A View from the Bridge
Written by: Arthur Miller
Directed by: Ivo van Hove
Production website 💉💉💉 out of 5.
So much to love about this production and so much to be totally annoyed with! I found the idea of taking this quintessential piece of American realism with its walls, floors, furnitures, carpets, doilies and hokie Italian artwork and stripping it down to nothing was really exciting. Gone were all the trappings of the set. Replacing the set was a stark bright white floor looking hard, unforgiving and anesthetic. A ring of black benches circled the square and a simple doorway was placed upstage center. Captivating in the very first minute! As the “boxed curtain” rose around the white square we witness two men, Eddie Carbone (an amazing, haunting Mark Strong) and his co-worker taking a shower under a massive steaming running shower. The masculinity and working class grit was there at the beginning.
Throughout the production I was struck by the beautiful staging by Ivo van Hove. It was if I was watching a masterclass in direction where only body positions, angles and corners, proximity and distance, and flow were telling the story without the need for even a single word to be spoken. Every position of the white square was being used beautifully! It made me instantly want to raise my game as a director – – would that all plays make total sense on a blank white square before getting shuffled off to the realistic trappings of story telling.

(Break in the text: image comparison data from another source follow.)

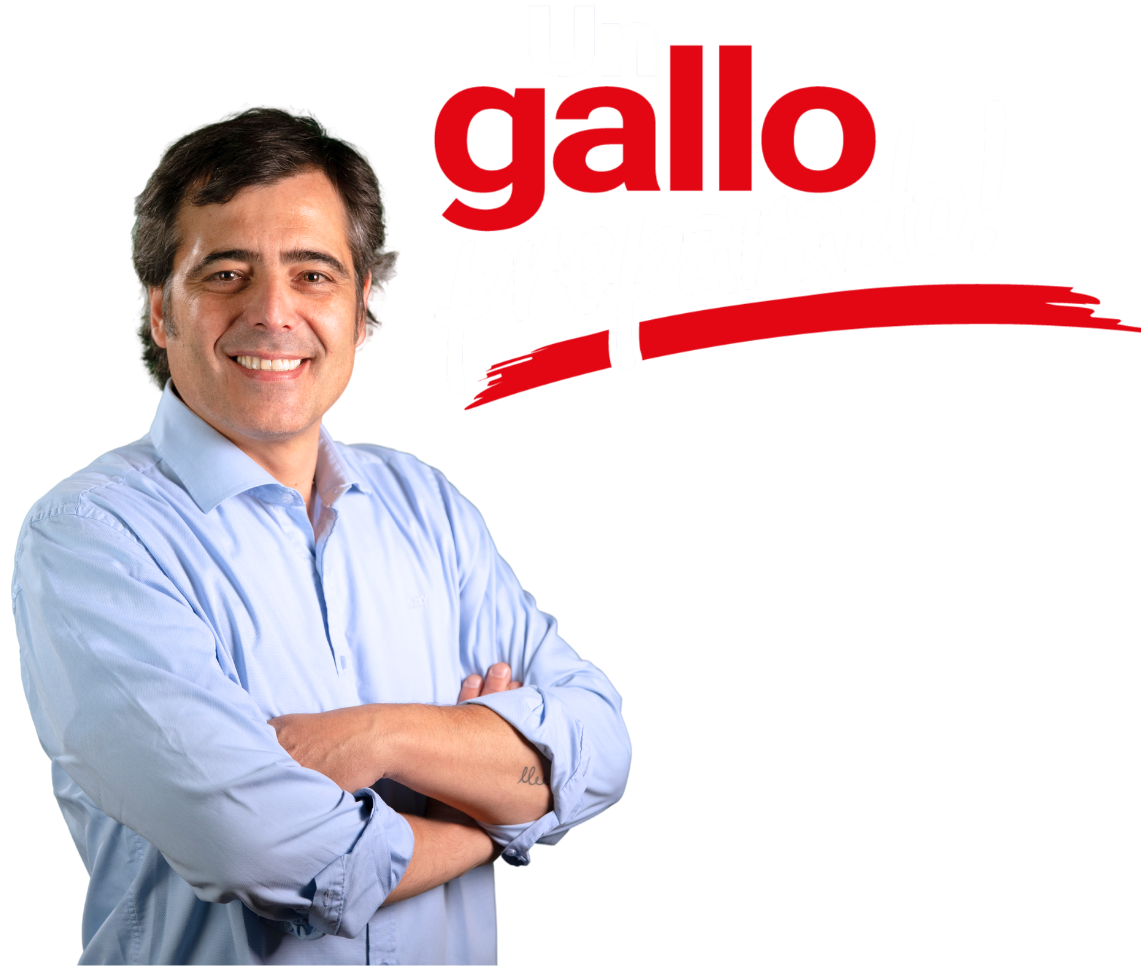
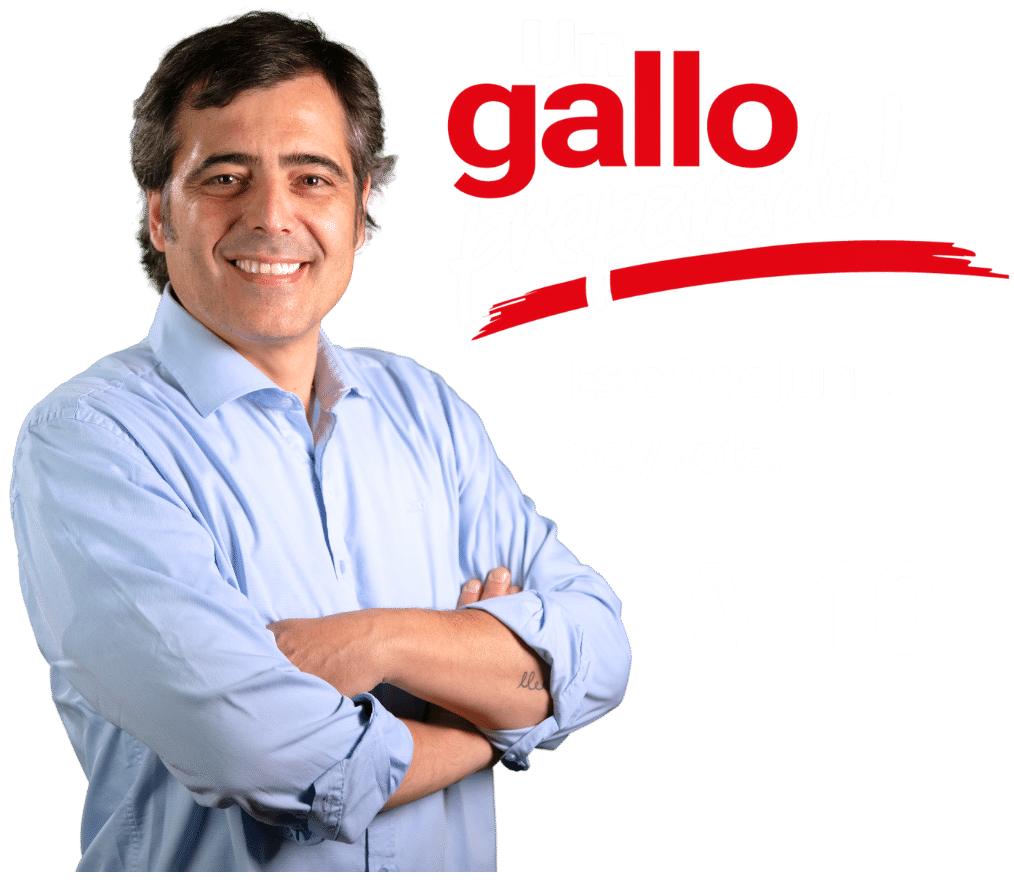
hero beta

diff --git a/apps/sebastian/src/app/components/hero.tsx b/apps/sebastian/src/app/components/hero.tsx
@@ -4,25 +4,25 @@ import Video from './VIdeo';
 
 export default function Hero() {
   return (
-    <div className="bg-blueprimary ">
+    <div className="bg-[#282b6a] ">
       <div className="flex justify-center">
         <Image
           src="/images/fotosebastian.png"
           width={500}
           height={500}
           alt="Picture of the author"
-          className="pt-10 lg:w-5/12 animate-fade-up animate-once animate-duration-[2000ms]"
+          className="p-6 lg:w-5/12 animate-fade-up animate-once animate-duration-[2000ms]"
         />
       </div>
 
       <div className="flex justify-center flex-col">
-        <div className="flex space-x-10 justify-center items-center mb-14">
+        <div className="flex space-x-10 justify-center items-center mt-12">
           <a
             href="#"
             className="block  text-gray-900 transition-all duration-500 hover:text-indigo-600 "
           >
             <svg
-              className="w-[1.688rem] h-[1.688rem] text-redprimary"
+              className="w-12 h-12 text-white"
               xmlns="http://www.w3.org/2000/svg"
               viewBox="0 0 20 20"
               fill="none"
@@ -38,7 +38,7 @@ export default function Hero() {
             className="block  text-gray-900 transition-all duration-500 hover:text-indigo-600 "
           >
             <svg
-              className="w-[1.688rem] h-[1.688rem] text-redprimary "
+              className="w-12 h-12 text-white "
               viewBox="0 0 29 29"
               fill="none"
               xmlns="http://www.w3.org/2000/svg"
@@ -54,7 +54,7 @@ export default function Hero() {
             className="block  text-gray-900 transition-all duration-500 hover:text-indigo-600 "
           >
             <svg
-              className="w-[0.938rem] h-[1.625rem] text-redprimary"
+              className="w-12 h-12 text-white"
               viewBox="0 0 15 26"
               fill="none"
               xmlns="http://www.w3.org/2000/svg"
@@ -70,7 +70,7 @@ export default function Hero() {
             className="block  text-gray-900 transition-all duration-500 hover:text-indigo-600 "
           >
             <svg
-              className="w-[1.875rem] h-[1.375rem] text-redprimary"
+              className="w-12 h-12 text-white"
               viewBox="0 0 30 22"
               fill="none"
               xmlns="http://www.w3.org/2000/svg"
@@ -84,22 +84,25 @@ export default function Hero() {
             </svg>
           </a>
         </div>
-        <Link
-          href="#linkscroll"
-          className="p-2 rounded-lg px-14 mt-12  border-4 font-bold hover:bg-redprimary flex hover:text-white  border-redprimary font-arial text-blueprimary animate-fade-up animate-once animate-duration-[2000ms]"
-        >
-          <svg
-            xmlns="http://www.w3.org/2000/svg"
-            className="w-[1.5rem] h-[1.5rem] mr-2"
-            viewBox="0 0 384 512"
+
+        <div className="flex justify-center">
+          <Link
+            href="#linkscroll"
+            className=" w-60 p-4 my-14  border-4 font-bold hover:bg-white hover:border-redprimary flex hover:text-redprimary  border-white font-arial text-white animate-fade-up animate-once animate-duration-[2000ms]"
           >
-            <path
-              fill="#4b76ba"
-              d="M369.9 97.9L286 14C277 5 264.8-.1 252.1-.1H48C21.5 0 0 21.5 0 48v416c0 26.5 21.5 48 48 48h288c26.5 0 48-21.5 48-48V131.9c0-12.7-5.1-25-14.1-34zM332.1 128H256V51.9l76.1 76.1zM48 464V48h160v104c0 13.3 10.7 24 24 24h104v288H48zm250.2-143.7c-12.2-12-47-8.7-64.4-6.5-17.2-10.5-28.7-25-36.8-46.3 3.9-16.1 10.1-40.6 5.4-56-4.2-26.2-37.8-23.6-42.6-5.9-4.4 16.1-.4 38.5 7 67.1-10 23.9-24.9 56-35.4 74.4-20 10.3-47 26.2-51 46.2-3.3 15.8 26 55.2 76.1-31.2 22.4-7.4 46.8-16.5 68.4-20.1 18.9 10.2 41 17 55.8 17 25.5 0 28-28.2 17.5-38.7zm-198.1 77.8c5.1-13.7 24.5-29.5 30.4-35-19 30.3-30.4 35.7-30.4 35zm81.6-190.6c7.4 0 6.7 32.1 1.8 40.8-4.4-13.9-4.3-40.8-1.8-40.8zm-24.4 136.6c9.7-16.9 18-37 24.7-54.7 8.3 15.1 18.9 27.2 30.1 35.5-20.8 4.3-38.9 13.1-54.8 19.2zm131.6-5s-5 6-37.3-7.8c35.1-2.6 40.9 5.4 37.3 7.8z"
-            />
-          </svg>
-          Bases del Programa
-        </Link>
+            <svg
+              xmlns="http://www.w3.org/2000/svg"
+              className="w-[1.5rem] h-[1.5rem] mr-2"
+              viewBox="0 0 384 512"
+            >
+              <path
+                fill="#4b76ba"
+                d="M369.9 97.9L286 14C277 5 264.8-.1 252.1-.1H48C21.5 0 0 21.5 0 48v416c0 26.5 21.5 48 48 48h288c26.5 0 48-21.5 48-48V131.9c0-12.7-5.1-25-14.1-34zM332.1 128H256V51.9l76.1 76.1zM48 464V48h160v104c0 13.3 10.7 24 24 24h104v288H48zm250.2-143.7c-12.2-12-47-8.7-64.4-6.5-17.2-10.5-28.7-25-36.8-46.3 3.9-16.1 10.1-40.6 5.4-56-4.2-26.2-37.8-23.6-42.6-5.9-4.4 16.1-.4 38.5 7 67.1-10 23.9-24.9 56-35.4 74.4-20 10.3-47 26.2-51 46.2-3.3 15.8 26 55.2 76.1-31.2 22.4-7.4 46.8-16.5 68.4-20.1 18.9 10.2 41 17 55.8 17 25.5 0 28-28.2 17.5-38.7zm-198.1 77.8c5.1-13.7 24.5-29.5 30.4-35-19 30.3-30.4 35.7-30.4 35zm81.6-190.6c7.4 0 6.7 32.1 1.8 40.8-4.4-13.9-4.3-40.8-1.8-40.8zm-24.4 136.6c9.7-16.9 18-37 24.7-54.7 8.3 15.1 18.9 27.2 30.1 35.5-20.8 4.3-38.9 13.1-54.8 19.2zm131.6-5s-5 6-37.3-7.8c35.1-2.6 40.9 5.4 37.3 7.8z"
+              />
+            </svg>
+            Ver Programa de Gobierno
+          </Link>
+        </div>
       </div>
     </div>
   );

diff --git a/apps/sebastian/src/app/page.tsx b/apps/sebastian/src/app/page.tsx
@@ -21,13 +21,13 @@ export default function Index() {
         className="fixed top-0 z-50 lg:w-32 md:w-32 right-8 lg:right-24 shadow-gray-700 shadow-md"
       />
 
-      <div className="w-100 bg-blueprimary flex m-0  justify-center mt-16 animate-fade animate-once animate-duration-[4000ms]">
+      <div className="w-100 bg-[#282b6a] flex m-0  justify-center pt-12 ">
         <Image
           src="/images/bannernombre.png"
           width={500}
           height={200}
           alt="Picture of the author"
-          className=" m-auto p-1 lg:w-2/5"
+          className=" m-auto p-1 lg:w-2/5 animate-fade animate-once animate-duration-[4000ms]"
         />
       </div>
       <Hero></Hero>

The other most beautiful element of this production was the way that it presented the brutal expected parts of the story in totally surprising primitive ways. The one that sticks out most to me is the ultimate showdown between the two foils when you see these two strapping, rough men look at each other with rage and you can just feel that the fists are going to come up and we are going to be off and running with a bout of stage pugilism – – but what happened next took my breath away. As the two men approached each other with blood in their eyes, with full exception of black eyes at best – the two men locked lips and had the most brutal, primitive, anamilstic kiss that you can image. It hurt MORE then if the two men had simply thrown blows at each other – totally unexpected, totally upsetting and unnerving and totally right for the moment. BIG artistic risks from the director with a BIG payoff!
The other example of “oppositional staging” was the end of the show when the family essentially explodes as the ultimate predictable deal between the patriarch and the man he betrayed plays out in the expected murder. As the family gathered in the living room (white square) and the murderer entered – one expected the normal fight to the death – but what you saw on stage was a family (good guys and bad guys) all together hugging each other tightly into a ball in the center of the stage. This family was not exploding it was imploding the aftermath was even more devastating. Brilliant, unexpected, unconventional staging!

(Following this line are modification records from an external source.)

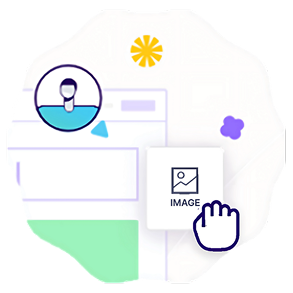
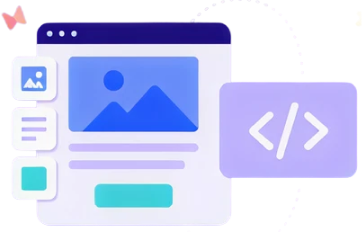
Remove MobileAppCard component and associated references from user dashboard and shimmer components; update campaign image.

diff --git a/src/client/pages/home/user-dashboard/index.tsx b/src/client/pages/home/user-dashboard/index.tsx
@@ -42,7 +42,6 @@ import { RecentAutomationsTable } from './recent-automations';
 import { QuickLinks } from './quick-links';
 import { RecentCampaignsTable } from './RecentCampaignsTable';
 import { UserDashboardShimmer } from './UserDashboardShimmer';
-import { MobileAppCard } from './mobile-app-card';
 import { useContactAnalytics } from '../use-analytics';
 // import { applyFilters } from '@wordpress/hooks'; // Uncomment when cart analytics is enabled
 
@@ -70,7 +69,6 @@ const UserDashboard: React.FC<UserDashboardProps> = ({ dashboardData }) => {
 
 	return (
 		<div className="flex flex-col gap-6">
-			<MobileAppCard />
 			<div className="grid grid-cols-1 gap-6 lg:grid-cols-3 lg:items-stretch">
 				<div className="h-full min-h-0 lg:col-span-2">
 					<DashboardCards data={dashboardData} />

diff --git a/src/client/pages/home/user-dashboard/UserDashboardShimmer.tsx b/src/client/pages/home/user-dashboard/UserDashboardShimmer.tsx
@@ -5,7 +5,6 @@ import { DashboardContentCard } from '@doublescale/components';
 import { Skeleton } from '@/components/ui/skeleton';
 import { __ } from '@wordpress/i18n';
 import { cn } from '@/lib/utils';
-import { MobileAppCard } from './mobile-app-card';
 
 export const UserDashboardShimmer: React.FC = () => {
 	return (
@@ -54,8 +53,6 @@ export const UserDashboardShimmer: React.FC = () => {
 					</DashboardContentCard>
 				</div>
 			</div>
-
-			<MobileAppCard />
 
 			{/* Recent Contacts & Contact Analytics Chart */}
 			<div className="grid grid-cols-1 gap-6 lg:grid-cols-2 lg:items-stretch">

And now the part I hated. Every single moment on stage was accompanied by rather ominous movie-like scoring. The music rose each and every moment of the piece. I felt as though the director did not trust his MOST capable actors into creating the mood and rather imposed it with the heavy handed music he played. Then it got worse – as the play was reaching it conclusion and tension was reaching its climax the water dripping started. The loud repetitive amplification of water dripping popped in and out of every blessed pause. Once or twice it would have been effects, perhaps, but used this often it became the genuine water torture. (I now understand how simply dripping water can get any spy to confess.) Why the dripping sound? Why the full orchestration under the play? Why the over-the-top recorded Italian opera at the end? You stripped the setting of all its extraneous nonsense – couldn’t you have done the same thing with the sound. White square – brilliant directing – gritty acting – and no sound effects. How sweet it might have been done! And for anyone who has actually seen the show – didn’t it make you want to reconsider the next shower you take? – don’t want to say more – buy your ticket and bring your ear plugs.